### EXERCISE PROMPT
Repeat the records verbatim and leave the pictures out of your copy.

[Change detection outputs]
▬▬▬▬▬▬▬▬▬▬
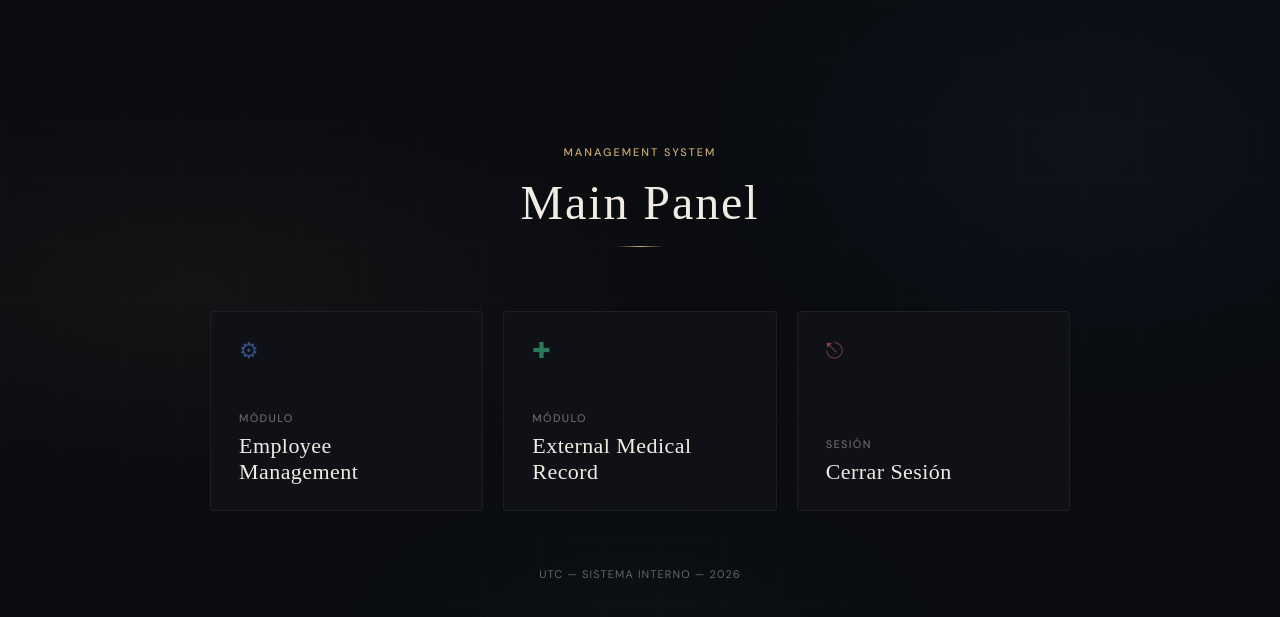
Repository: ISMAEL2003UTC/proyecto_spring
Page: http://localhost/home
The author's editor kept a copy of each file at every save. The page is drawn from the files as they stood at one save, then again after the next save.
The browser window is 1280 px wide. The pictures show the whole page.
Some web fonts or font styles are not loaded; a fallback is used. The page is this project's Thymeleaf template; nobody is signed in. The template is opened directly, without the code that normally fills it, so the values that code supplies are empty.

Above is the page before, as saved 2026-02-24 01:08:46.

After the next save:
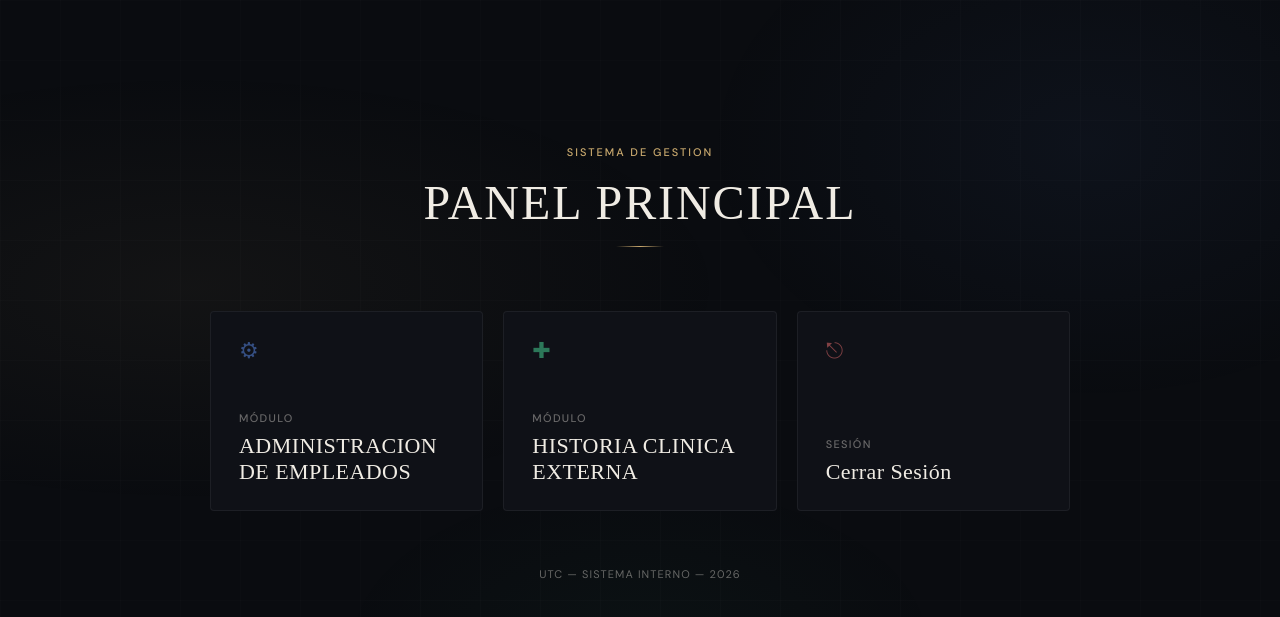
Saved 5 min 14 s later.
--- a/gestion/src/main/resources/templates/home.html
+++ b/gestion/src/main/resources/templates/home.html
@@ -12,8 +12,8 @@
 
     <!-- Header -->
     <div class="dashboard-header">
-        <span class="dashboard-eyebrow">Management System</span>
-        <h1>Main Panel</h1>
+        <span class="dashboard-eyebrow">SISTEMA DE GESTION</span>
+        <h1>PANEL PRINCIPAL</h1>
         <div class="dashboard-line"></div>
     </div>
 
@@ -23,14 +23,14 @@
         <a class="card-btn card-blue" th:href="@{/empleados}">
             <span class="card-icon">&#9881;</span>
             <span class="card-label">Módulo</span>
-            <span class="card-title">Employee Management</span>
+            <span class="card-title">ADMINISTRACION DE EMPLEADOS</span>
             <span class="card-arrow">&#8594;</span>
         </a>
 
         <a class="card-btn card-green" th:href="@{/historias}">
             <span class="card-icon">&#10010;</span>
             <span class="card-label">Módulo</span>
-            <span class="card-title">External Medical Record</span>
+            <span class="card-title">HISTORIA CLINICA EXTERNA</span>
             <span class="card-arrow">&#8594;</span>
         </a>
▬▬▬▬▬▬▬▬▬▬
### EXERCISE ANSWER
Repository: ISMAEL2003UTC/proyecto_spring
Page: http://localhost/home
The author's editor kept a copy of each file at every save. The page is drawn from the files as they stood at one save, then again after the next save.
The browser window is 1280 px wide. The pictures show the whole page.
Some web fonts or font styles are not loaded; a fallback is used. The page is this project's Thymeleaf template; nobody is signed in. The template is opened directly, without the code that normally fills it, so the values that code supplies are empty.

Above is the page before, as saved 2026-02-24 01:08:46.

After the next save:
Saved 5 min 14 s later.
--- a/gestion/src/main/resources/templates/home.html
+++ b/gestion/src/main/resources/templates/home.html
@@ -12,8 +12,8 @@
 
     <!-- Header -->
     <div class="dashboard-header">
-        <span class="dashboard-eyebrow">Management System</span>
-        <h1>Main Panel</h1>
+        <span class="dashboard-eyebrow">SISTEMA DE GESTION</span>
+        <h1>PANEL PRINCIPAL</h1>
         <div class="dashboard-line"></div>
     </div>
 
@@ -23,14 +23,14 @@
         <a class="card-btn card-blue" th:href="@{/empleados}">
             <span class="card-icon">&#9881;</span>
             <span class="card-label">Módulo</span>
-            <span class="card-title">Employee Management</span>
+            <span class="card-title">ADMINISTRACION DE EMPLEADOS</span>
             <span class="card-arrow">&#8594;</span>
         </a>
 
         <a class="card-btn card-green" th:href="@{/historias}">
             <span class="card-icon">&#10010;</span>
             <span class="card-label">Módulo</span>
-            <span class="card-title">External Medical Record</span>
+            <span class="card-title">HISTORIA CLINICA EXTERNA</span>
             <span class="card-arrow">&#8594;</span>
         </a>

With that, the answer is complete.